Well bloody hell. You know friends, I have to say – and I hope that our more sensitive readers will forgive the harsh language here – but this whole global pandemic business is really getting me a bit miffed. For all the obvious reasons yes, but also because seven weeks ago I had hoped that we would have something a bit more uplifting to write for the ‘welcome to semester two’ editorial. As it turns out, it’s difficult to keep mining new and compelling insights out of the collective sentiment of “oh god, this is still going on.”
But, here we are again, staring down months of further lockdown and curfew, another semester learning through laptop screens and zoom windows. I’d like to make some sweeping statement to capture our collective feelings right now, but it happens that that is a bit tricky as well.
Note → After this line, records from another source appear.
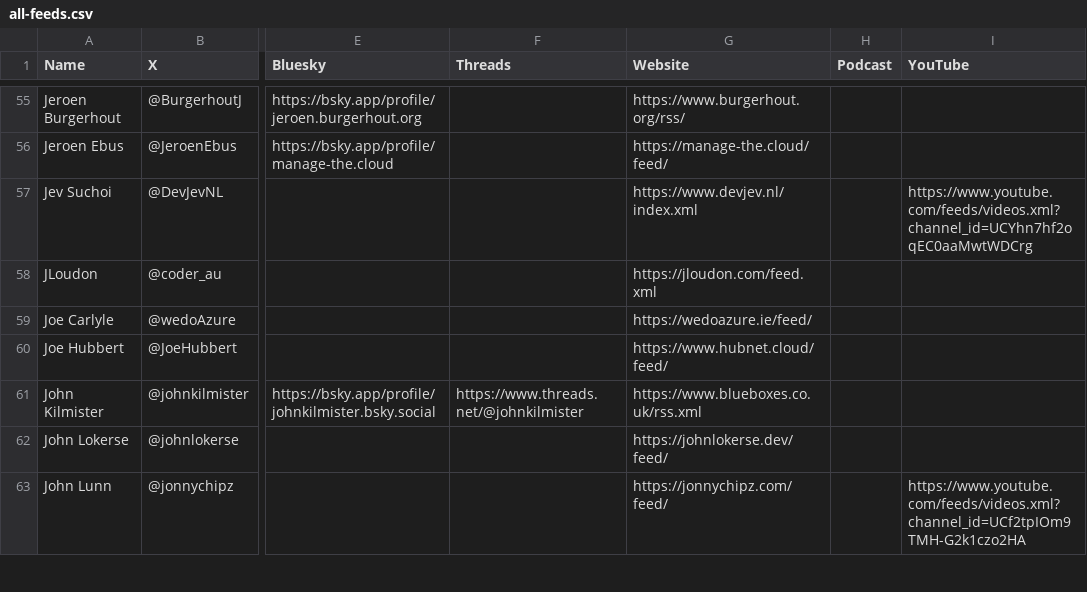
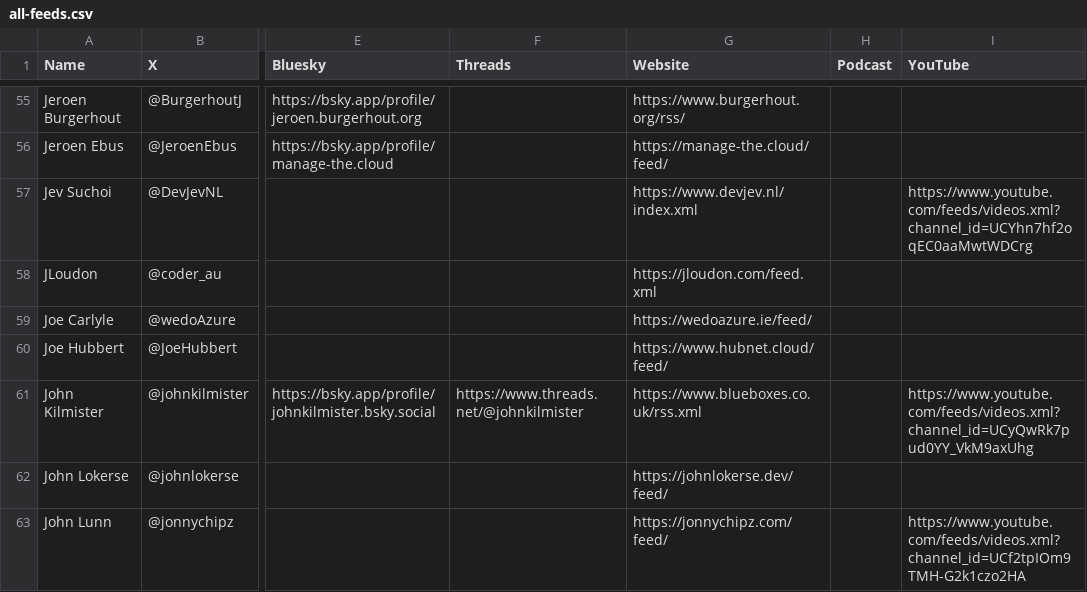
Before and after one commit to CloudDevDan/TheCloudPirate-Feeds, a CSV file: all-feeds.csv, drawn as a sheet; only a part is shown, gaps mark what is left out; the diff names each change by its address in the sheet, - before the commit and + after, or states it on an @@ line.

Commit message:
Update all-feeds.csv to include John Kilmister YouTube

```diff
--- a/all-feeds.csv
+++ b/all-feeds.csv
-I61 (YouTube): (empty)
+I61 (YouTube): https://www.youtube.com/feeds/videos.xml?channel_id=UCyQwRk7pud0YY_VkM9axUhg
```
For many of us, particularly those who have once again had our employment and livelihoods cut off, the familiar feelings of anxiety and uncertainty are doubtless returning. For others, we’ve discovered just how poorly crafted humans are to reside in the same psychological state for long periods, and have instead transcended to a grim resignation at the attenuated lives that we’re going to be living for the foreseeable future. But, however else we’re impacted, all of us are going to be feeling a loss of connection. To our work, our study, and to our community.
Because this pandemic has hurt the law school community. If nothing else, the simple opportunity cost of this disconnection has been severe; all of the goals we might have hoped to accomplish as individuals or from our student organisations, in our education, our careers, or for the various causes we stand for, and which have all been made that much more difficult this year. It has also cost us our relationships and the time we would have had together. I’m a third year, and although a lot of us are doing the familiar three-and-a-half-year extension, a lot of us are not. If, god willing, we finally get to set our feet back in the law building next February, some number of our old friends won’t be there anymore. We often tell ourselves that in the age of social media all our friendships are perpetual; that any relationship can be resurrected with a few keystrokes, but being honest I think we know that when we graduate, and go on to live different lives, that we’ll leave people behind. There are plenty of people who have been important to me, classmates who I sit next to, who I enjoy seeing, who I have in-jokes with, or even just who have been fixtures in my life for over two years, and who I won’t be seeing again.
Which is why in these times, it’s worth also reflecting those things that still bind the MLS community together. Despite our separation, there still is something that has drawn each of us to this place, our motivations are diverse, but they form together shared passions. Our difficulties and losses are hardships, but also contain the basis for solidarity. Spend an afternoon browsing the memes shared on our Facebook pages, or seeing instances of communal support – whether it’s somebody posting a link for a digital library book, or offering class swaps – you realise that the law building itself was never the heart of the law school.
As always, De Minimis and all of our writers will be here for you, hopefully pitching in a little bit to do our part – feeding you the occasional bit of light-hearted entertainment; the occasional intriguing story or tidbit; and if history is anything to go by, probably plenty of spicy controversy and drama in the comments section. We live in uncertain times, but that at least, seems like a safe bet.
Michael Franz is the Editor-in-Chief of De Minimis.